First United Methodist Church of Germantown (FUMCOG–6001 Germantown Avenue) will host the Rev. Emilie Townes, Dean of Vanderbilt Divinity School and a distinguished religious scholar and leader in theological education. Formerly Professor of African American Religion and Theology at Yale Divinity School, she is President of the Society for the Study of Black Religion and of the American Academy of Religion. The American Baptist clergywoman and author is doing research on women and health in the African diaspora in Brazil and the United States.
Dr. Townes will dialogue with church and community members on Saturday evening, Jan. 13, at 7 PM. On Sunday, Jan. 14, she will speak to the church’s Adult Academy at 9:45 AM and then preach at the 11 Am worship service. During the service the church will announce the recipient of its 2018 annual Social and Racial Justice Award.
Some churches will participate in other local events to commemorate King’s life and legacy. Members of UM Church of the Open Door in Kennett Square participate annually in the community’s Martin Luther King Jr. CommUNITY Breakfast. This year’s 17th annual program, on Jan. 15, 8 to 10 AM, will feature Bishop Dwayne Royster, Political Director of People Improving Communities through Organization (PICO), who will reflect on Dr. King as he addresses the theme “Social Justice through the Power of Compassion.” Royster previously headed POWER (Philadelphians Organized to Witness, Empower and Rebuild), affiliated with PICO’s national grassroots organization.
The breakfast, which typically draws a large attendance, including business, faith and community leaders, raises funds for scholarships, local food pantries, summer camp for disadvantaged children, and projects that promote equality, justice, peace and the eradication of poverty.
Further north, the Lehigh Conference of Churches, which includes UM churches in the area, will welcome local leaders and people of all faiths to a Jan. 15 MLK Jr. interfaith prayer service and breakfast honoring King’s the life and service. Allentown Schools Superintendent Thomas Parker will discuss efforts to end the “School-to-Prison Pipeline” at the Dubbs Memorial Community Center, 457 W. Allen St., Allentown, 9 to 11 AM. The Rev. Larry Pickens is the LCC’s ecumenical director.
How will your church celebrate our nation’s observance of Martin Luther King Jr.’s birthday this weekend? Will you feature a special speaker or discussion or fellowship event? Or celebrate with music, poetry, storytelling or art? Maybe present a special exhibit, display, film or video? Or will you join other churches or neighbors in your community in a Day of Service project to help others, or in a public march or rally to advocate for peace and justice, or in a joint celebration?

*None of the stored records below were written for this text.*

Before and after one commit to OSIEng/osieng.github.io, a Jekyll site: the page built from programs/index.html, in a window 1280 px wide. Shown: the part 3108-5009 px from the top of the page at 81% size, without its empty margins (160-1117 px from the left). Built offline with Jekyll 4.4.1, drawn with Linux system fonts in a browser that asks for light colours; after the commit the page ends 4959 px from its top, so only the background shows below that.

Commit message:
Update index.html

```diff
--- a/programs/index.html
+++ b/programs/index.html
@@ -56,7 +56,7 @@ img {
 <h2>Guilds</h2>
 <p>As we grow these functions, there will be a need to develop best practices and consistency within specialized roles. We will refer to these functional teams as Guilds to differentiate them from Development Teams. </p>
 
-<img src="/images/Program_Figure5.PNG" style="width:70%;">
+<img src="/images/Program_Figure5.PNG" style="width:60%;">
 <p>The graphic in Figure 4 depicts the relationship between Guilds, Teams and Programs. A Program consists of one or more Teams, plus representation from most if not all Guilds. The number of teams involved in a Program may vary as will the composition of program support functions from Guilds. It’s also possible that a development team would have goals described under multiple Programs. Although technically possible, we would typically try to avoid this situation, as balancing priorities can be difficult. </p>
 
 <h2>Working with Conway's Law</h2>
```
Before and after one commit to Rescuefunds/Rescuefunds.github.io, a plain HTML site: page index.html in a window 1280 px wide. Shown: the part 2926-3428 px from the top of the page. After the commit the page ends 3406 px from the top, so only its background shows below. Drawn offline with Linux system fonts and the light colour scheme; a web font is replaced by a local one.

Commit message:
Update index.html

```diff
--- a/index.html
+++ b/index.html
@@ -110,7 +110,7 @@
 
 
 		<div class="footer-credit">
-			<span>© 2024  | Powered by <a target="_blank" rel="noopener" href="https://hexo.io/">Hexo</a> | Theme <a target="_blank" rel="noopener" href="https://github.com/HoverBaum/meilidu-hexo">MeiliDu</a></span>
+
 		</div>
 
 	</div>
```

Whatever you plan to do—or even if you don’t have anything planned—why not republish Bishop Peggy Johnson’s new Bishop’s Blog essay, “Arrested but Undeterred,” in your church bulletin or newsletter. Encourage members to read it and pass it on to others. (No permission required.)
And whatever you plan to do, please let us know about it by this Thursday, Jan. 10, (no later) so we can add it to this news story on Friday. Send your information to firstname.lastname@example.org. Thanks!
(From right) Philadelphia Mayor Jim Kenney presents the 20th annual Harris Wofford Active Citizenship Award to the Rev. David Brown, for his “years of steadfast support of the Greater Philadelphia King Day of Service and lifelong dedication and commitment to public service and civic engagement.” Todd Bernstein, founder and director of the annual Day of Service, applauds the award. Brown, a deacon serving part-time on-staff at Wharton-Wesley UMC in Philadelphia, is an assistant professor in Media and Communications at Temple University.